_Problem to solve_
The answer must reproduce the listing exactly, with every picture left out.

Given information Start Marker

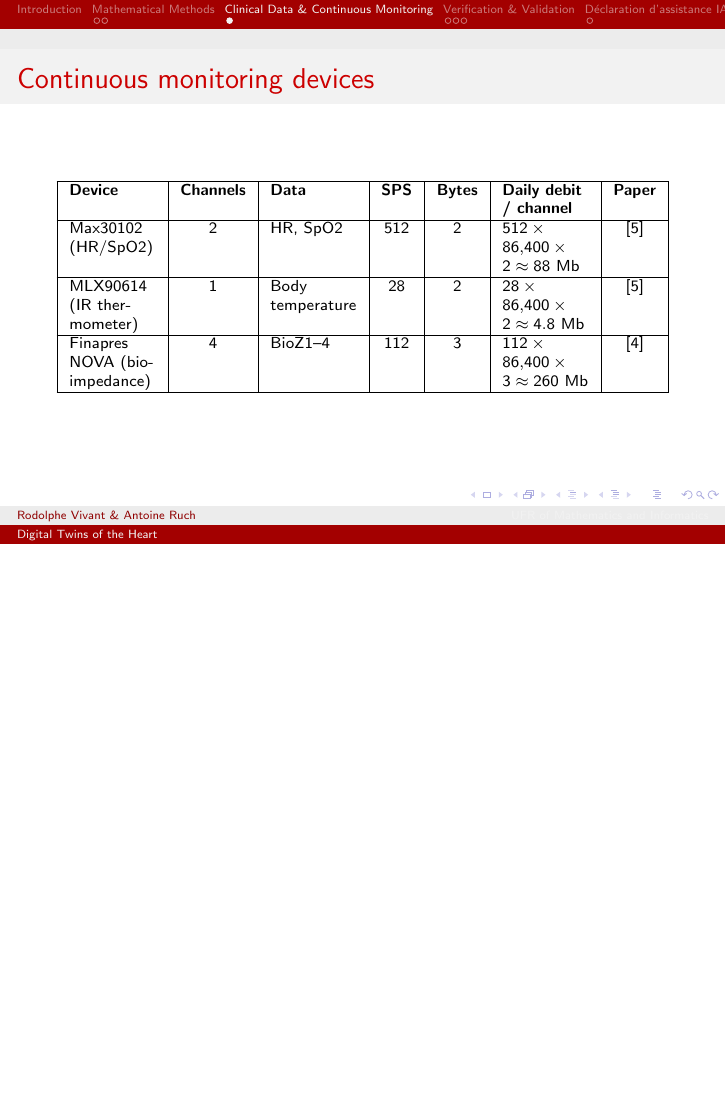
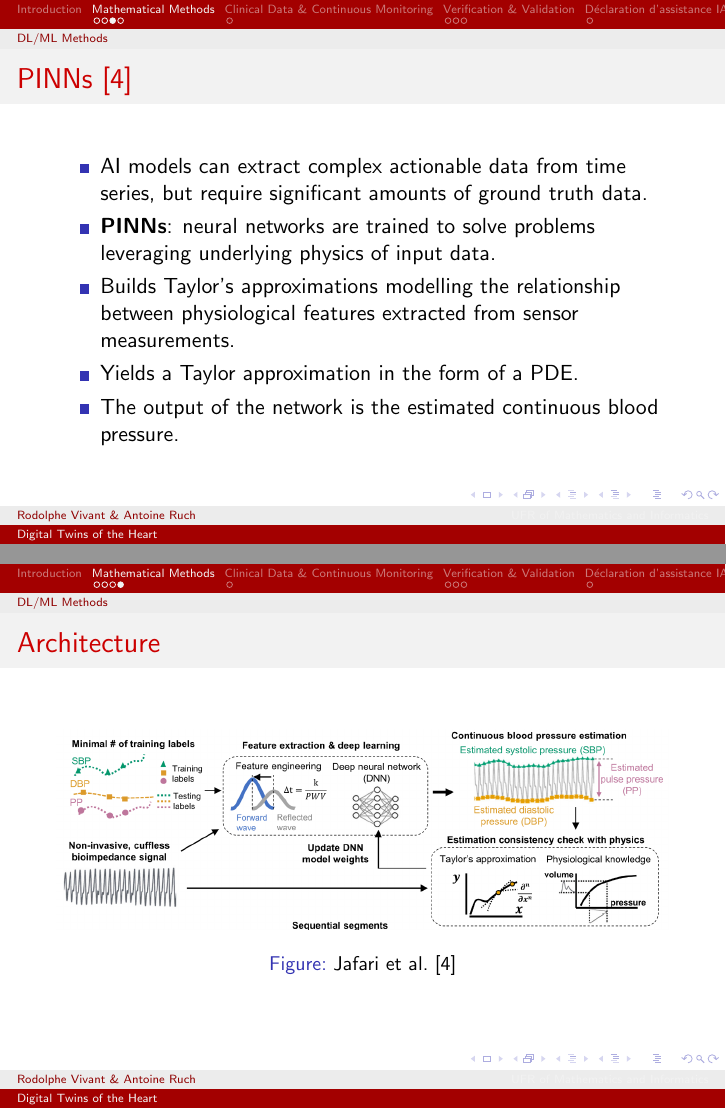
Before and after one commit to master-csmi/course-rom-dm1-team-vr-ra, LaTeX slides (main.tex): page 5 of 11 before the commit and pages 5 and 6 of 13 after it, the two joined at a grey line, the shorter picture padded with empty space. Compiled offline with pdfLaTeX.

Commit message:
PINNs slide

```diff
--- a/main.tex
+++ b/main.tex
@@ -46,11 +46,30 @@
 
 \end{frame}
 
+
 \begin{frame}{Architecture}
     \begin{figure}
       \centering
       \includegraphics[width=1\linewidth]{images/POD-DL-ROM-archi.png}
       \caption{\textcite{Fresca2021}}
+  \end{figure}
+\end{frame}
+
+\begin{frame}{PINNs \cite{jafari2022}}
+  \begin{itemize}
+    \item AI models can extract complex actionable data from time series, but require significant amounts of ground truth data.
+    \item \textbf{PINNs}: neural networks are trained to solve problems leveraging underlying physics of input data.
+    \item Builds Taylor's approximations modelling the relationship between physiological features extracted from sensor measurements.
+    \item Yields a Taylor approximation in the form of a PDE.
+    \item The output of the network is the estimated continuous blood pressure.
+  \end{itemize}
+\end{frame}
+
+\begin{frame}{Architecture}
+    \begin{figure}
+      \centering
+      \includegraphics[width=1\linewidth]{images/PINNs-archi.png}
+      \caption{\textcite{jafari2022}}
   \end{figure}
 \end{frame}
 
```
Also changed, not shown: images/PINNs-archi.png (added), images/POD-DL-ROM-perf.png.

Given information End Marker

_Exercise response_
Before and after one commit to master-csmi/course-rom-dm1-team-vr-ra, LaTeX slides (main.tex): page 5 of 11 before the commit and pages 5 and 6 of 13 after it, the two joined at a grey line, the shorter picture padded with empty space. Compiled offline with pdfLaTeX.

Commit message:
PINNs slide

```diff
--- a/main.tex
+++ b/main.tex
@@ -46,11 +46,30 @@
 
 \end{frame}
 
+
 \begin{frame}{Architecture}
     \begin{figure}
       \centering
       \includegraphics[width=1\linewidth]{images/POD-DL-ROM-archi.png}
       \caption{\textcite{Fresca2021}}
+  \end{figure}
+\end{frame}
+
+\begin{frame}{PINNs \cite{jafari2022}}
+  \begin{itemize}
+    \item AI models can extract complex actionable data from time series, but require significant amounts of ground truth data.
+    \item \textbf{PINNs}: neural networks are trained to solve problems leveraging underlying physics of input data.
+    \item Builds Taylor's approximations modelling the relationship between physiological features extracted from sensor measurements.
+    \item Yields a Taylor approximation in the form of a PDE.
+    \item The output of the network is the estimated continuous blood pressure.
+  \end{itemize}
+\end{frame}
+
+\begin{frame}{Architecture}
+    \begin{figure}
+      \centering
+      \includegraphics[width=1\linewidth]{images/PINNs-archi.png}
+      \caption{\textcite{jafari2022}}
   \end{figure}
 \end{frame}
 
```
Also changed, not shown: images/PINNs-archi.png (added), images/POD-DL-ROM-perf.png.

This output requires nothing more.